» REQUIRED ACTION: Word for word, reproduce each entry.

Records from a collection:
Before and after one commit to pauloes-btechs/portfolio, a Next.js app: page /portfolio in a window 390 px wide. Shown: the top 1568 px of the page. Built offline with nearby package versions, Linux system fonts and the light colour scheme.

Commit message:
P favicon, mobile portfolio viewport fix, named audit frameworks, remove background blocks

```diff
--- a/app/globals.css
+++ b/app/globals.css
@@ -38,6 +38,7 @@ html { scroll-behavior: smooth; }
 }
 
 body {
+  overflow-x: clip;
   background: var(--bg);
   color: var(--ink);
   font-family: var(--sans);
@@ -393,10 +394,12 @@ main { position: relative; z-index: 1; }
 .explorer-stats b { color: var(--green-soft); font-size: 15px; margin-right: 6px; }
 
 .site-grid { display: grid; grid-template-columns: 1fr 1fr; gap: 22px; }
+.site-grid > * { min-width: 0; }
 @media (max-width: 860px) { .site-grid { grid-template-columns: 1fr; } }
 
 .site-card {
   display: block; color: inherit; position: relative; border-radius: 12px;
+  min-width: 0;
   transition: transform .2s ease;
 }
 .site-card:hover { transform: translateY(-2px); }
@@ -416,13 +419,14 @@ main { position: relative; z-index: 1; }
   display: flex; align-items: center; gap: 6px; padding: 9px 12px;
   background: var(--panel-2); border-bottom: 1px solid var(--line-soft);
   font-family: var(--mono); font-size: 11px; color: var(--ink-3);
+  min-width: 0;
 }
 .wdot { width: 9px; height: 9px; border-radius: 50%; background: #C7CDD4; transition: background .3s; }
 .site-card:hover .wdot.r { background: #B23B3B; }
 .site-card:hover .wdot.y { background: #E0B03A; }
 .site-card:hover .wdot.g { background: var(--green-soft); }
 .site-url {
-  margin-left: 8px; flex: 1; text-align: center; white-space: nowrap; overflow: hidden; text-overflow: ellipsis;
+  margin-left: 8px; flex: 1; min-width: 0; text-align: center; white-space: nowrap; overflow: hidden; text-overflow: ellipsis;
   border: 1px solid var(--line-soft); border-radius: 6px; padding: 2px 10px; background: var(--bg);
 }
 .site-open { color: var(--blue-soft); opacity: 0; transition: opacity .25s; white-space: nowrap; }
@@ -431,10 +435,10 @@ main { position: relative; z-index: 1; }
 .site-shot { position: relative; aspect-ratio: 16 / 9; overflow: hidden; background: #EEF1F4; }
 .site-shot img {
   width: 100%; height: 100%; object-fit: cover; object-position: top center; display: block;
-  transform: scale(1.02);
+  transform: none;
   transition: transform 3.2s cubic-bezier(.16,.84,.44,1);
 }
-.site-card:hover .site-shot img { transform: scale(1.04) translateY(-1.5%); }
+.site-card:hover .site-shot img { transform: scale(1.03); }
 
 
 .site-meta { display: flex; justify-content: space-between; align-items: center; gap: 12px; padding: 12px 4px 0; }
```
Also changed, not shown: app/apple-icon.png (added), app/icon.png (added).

» EXERCISE SOLUTION:
Before and after one commit to pauloes-btechs/portfolio, a Next.js app: page /portfolio in a window 390 px wide. Shown: the top 1568 px of the page. Built offline with nearby package versions, Linux system fonts and the light colour scheme.

Commit message:
P favicon, mobile portfolio viewport fix, named audit frameworks, remove background blocks

```diff
--- a/app/globals.css
+++ b/app/globals.css
@@ -38,6 +38,7 @@ html { scroll-behavior: smooth; }
 }
 
 body {
+  overflow-x: clip;
   background: var(--bg);
   color: var(--ink);
   font-family: var(--sans);
@@ -393,10 +394,12 @@ main { position: relative; z-index: 1; }
 .explorer-stats b { color: var(--green-soft); font-size: 15px; margin-right: 6px; }
 
 .site-grid { display: grid; grid-template-columns: 1fr 1fr; gap: 22px; }
+.site-grid > * { min-width: 0; }
 @media (max-width: 860px) { .site-grid { grid-template-columns: 1fr; } }
 
 .site-card {
   display: block; color: inherit; position: relative; border-radius: 12px;
+  min-width: 0;
   transition: transform .2s ease;
 }
 .site-card:hover { transform: translateY(-2px); }
@@ -416,13 +419,14 @@ main { position: relative; z-index: 1; }
   display: flex; align-items: center; gap: 6px; padding: 9px 12px;
   background: var(--panel-2); border-bottom: 1px solid var(--line-soft);
   font-family: var(--mono); font-size: 11px; color: var(--ink-3);
+  min-width: 0;
 }
 .wdot { width: 9px; height: 9px; border-radius: 50%; background: #C7CDD4; transition: background .3s; }
 .site-card:hover .wdot.r { background: #B23B3B; }
 .site-card:hover .wdot.y { background: #E0B03A; }
 .site-card:hover .wdot.g { background: var(--green-soft); }
 .site-url {
-  margin-left: 8px; flex: 1; text-align: center; white-space: nowrap; overflow: hidden; text-overflow: ellipsis;
+  margin-left: 8px; flex: 1; min-width: 0; text-align: center; white-space: nowrap; overflow: hidden; text-overflow: ellipsis;
   border: 1px solid var(--line-soft); border-radius: 6px; padding: 2px 10px; background: var(--bg);
 }
 .site-open { color: var(--blue-soft); opacity: 0; transition: opacity .25s; white-space: nowrap; }
@@ -431,10 +435,10 @@ main { position: relative; z-index: 1; }
 .site-shot { position: relative; aspect-ratio: 16 / 9; overflow: hidden; background: #EEF1F4; }
 .site-shot img {
   width: 100%; height: 100%; object-fit: cover; object-position: top center; display: block;
-  transform: scale(1.02);
+  transform: none;
   transition: transform 3.2s cubic-bezier(.16,.84,.44,1);
 }
-.site-card:hover .site-shot img { transform: scale(1.04) translateY(-1.5%); }
+.site-card:hover .site-shot img { transform: scale(1.03); }
 
 
 .site-meta { display: flex; justify-content: space-between; align-items: center; gap: 12px; padding: 12px 4px 0; }
```
Also changed, not shown: app/apple-icon.png (added), app/icon.png (added).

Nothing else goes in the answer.